Yes, it is true that quite a number are rolled over EU trade deals, adapted for a post-Brexit UK, but even these deals are going further than the EU’s own deals – such as the Japan one. This is because the UK is more free trading and less protectionist than the EU is, and this is reflected in the UK deals being struck.
The UK can also do deals that the EU has failed to do. Whilst it is currently highlighting its rather embarrassing China investment agreement, this is not a full free trade deal – investment is normally a chapter or two of fuller trade deals and there is no China Free Trade Agreement.

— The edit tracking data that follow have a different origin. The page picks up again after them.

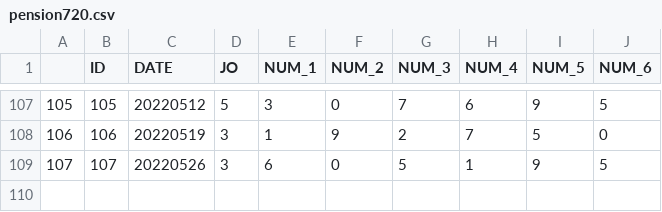
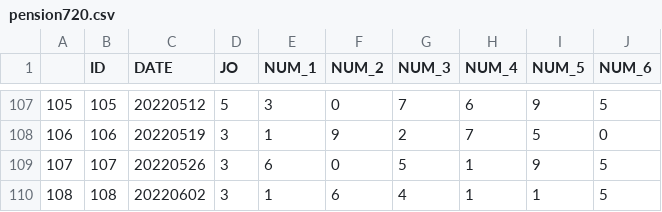
Before and after one commit to newrandom/trash_room, a CSV file: pension720.csv, drawn as a sheet; only a part is shown, gaps mark what is left out; the diff names each change by its address in the sheet, - before the commit and + after, or states it on an @@ line.

```diff
--- a/pension720.csv
+++ b/pension720.csv
+row 110: 108 | 108 | 20220602 | 3 | 1 | 6 | 4 | 1 | 1 | 5
```
Also changed, not shown: 2 other files.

The EU has failed to deliver on 12 years of negotiations with India for a free trade agreement, but the UK is in prime position to do a deal. I was responsible for reporting on the EU-India FTA, and can see real benefit for the UK, particularly in cutting massive taxes on ‘luxury goods’ – from Scotch whisky to Jaguar cars (ironically, as Tata is an Indian company).

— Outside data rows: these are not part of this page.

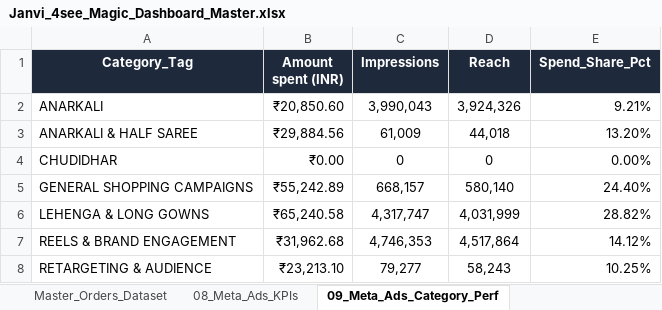
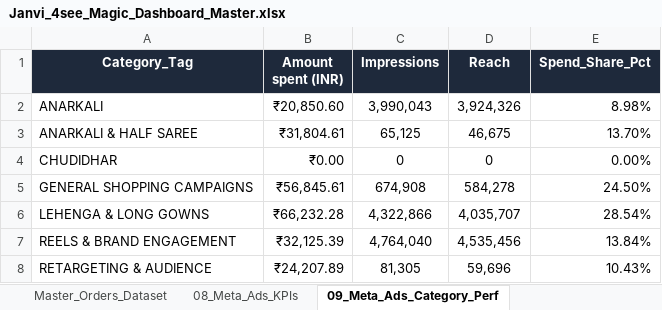
Before and after one commit to nrm-web/JANVI-AIKA-Website-Orders, an Excel workbook: Janvi_4see_Magic_Dashboard_Master.xlsx, sheet 09_Meta_Ads_Category_Perf, drawn as a sheet; values as stored, in another font and other column widths than the file's, no borders; the diff names each change by its address in the sheet, - before the commit and + after, or states it on an @@ line.

Commit message:
Integrated Google Ads + updated Meta Ads (Apr 01 - Aug 05) into omnichannel acquisition master sheets (13, 17, 18, 19, 20)

```diff
--- a/Janvi_4see_Magic_Dashboard_Master.xlsx (sheet 09_Meta_Ads_Category_Perf)
+++ b/Janvi_4see_Magic_Dashboard_Master.xlsx (sheet 09_Meta_Ads_Category_Perf)
-E2 (Spend_Share_Pct): 9.21%
+E2 (Spend_Share_Pct): 8.98%
-B3 (Amount spent (INR)): ₹29,884.56
+B3 (Amount spent (INR)): ₹31,804.61
-C3 (Impressions): 61,009
+C3 (Impressions): 65,125
-D3 (Reach): 44,018
+D3 (Reach): 46,675
-E3 (Spend_Share_Pct): 13.20%
+E3 (Spend_Share_Pct): 13.70%
-B5 (Amount spent (INR)): ₹55,242.89
+B5 (Amount spent (INR)): ₹56,845.61
-C5 (Impressions): 668,157
+C5 (Impressions): 674,908
-D5 (Reach): 580,140
+D5 (Reach): 584,278
-E5 (Spend_Share_Pct): 24.40%
+E5 (Spend_Share_Pct): 24.50%
-B6 (Amount spent (INR)): ₹65,240.58
+B6 (Amount spent (INR)): ₹66,232.28
-C6 (Impressions): 4,317,747
+C6 (Impressions): 4,322,866
-D6 (Reach): 4,031,999
+D6 (Reach): 4,035,707
-E6 (Spend_Share_Pct): 28.82%
+E6 (Spend_Share_Pct): 28.54%
-B7 (Amount spent (INR)): ₹31,962.68
+B7 (Amount spent (INR)): ₹32,125.39
-C7 (Impressions): 4,746,353
+C7 (Impressions): 4,764,040
-D7 (Reach): 4,517,864
+D7 (Reach): 4,535,456
-E7 (Spend_Share_Pct): 14.12%
+E7 (Spend_Share_Pct): 13.84%
-B8 (Amount spent (INR)): ₹23,213.10
+B8 (Amount spent (INR)): ₹24,207.89
-C8 (Impressions): 79,277
+C8 (Impressions): 81,305
-D8 (Reach): 58,243
+D8 (Reach): 59,696
-E8 (Spend_Share_Pct): 10.25%
+E8 (Spend_Share_Pct): 10.43%
```
Also changed, not shown: sheet 17_Meta_Ads_Day_Acquisition, sheet 08_Meta_Ads_KPIs, sheet 13_Daily_Meta_Ads_Spend, sheet 18_Meta_Ads_Week_Acquisition, sheet 19_Meta_Ads_Month_Acquisition, sheet 11_Meta_Ads_Campaign_Details, 1 more sheet, other sheet tabs, 1 other file.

A US trade deal would be of great benefit to the UK, and at least five negotiation rounds have taken place. Whilst there are rumours of President Biden being cooler on the UK deal and more pro-EU, delivering a ready-to-go trade deal will make him look good. Given the length of negotiating trade deals, it is quite common for political opponents to complete deals started by rivals, as with the EU-Canada deal, where I met Prime Minister Trudeau in Strasbourg.
Then there is an opportunity to join a trade bloc fast outpacing the EU – the CPTPP (Comprehensive and Progressive Trans-Pacific Partnership) which accounts for 14% of the global economy, and where countries such as Japan and Australians are backing us.
Cutting EU Red Tape and Overregulation: In the EU Referendum, the combined total of the EU’s body of law, the Acquis Communautaire – was assessed at 700,000 pages, equivalent to a Nelson’s Column of paper. It will be even more now. One of the main reasons for dissatisfaction with the EU was the scale and unsuitability of this body of law.
The UK should now be assessing what EU laws, now incorporated into UK law, can be improved, retained or swept away. 47 years of inherited legislation, simply placed into UK law by the Great Repeal Act, can now be revisited anew. The UK won the vital battle in the EU negotiations not to be tied into EU laws, including not slavishly adopting new EU laws with no input, as Norway has to do within the EEA Agreement and not signing up to retaining existing laws through ‘non regression’ clauses.
The first indication of new Brexit freedoms is the banning of live animal transport - which can be distressing to animals if long distance – and is something that EU Single Market legislation protects.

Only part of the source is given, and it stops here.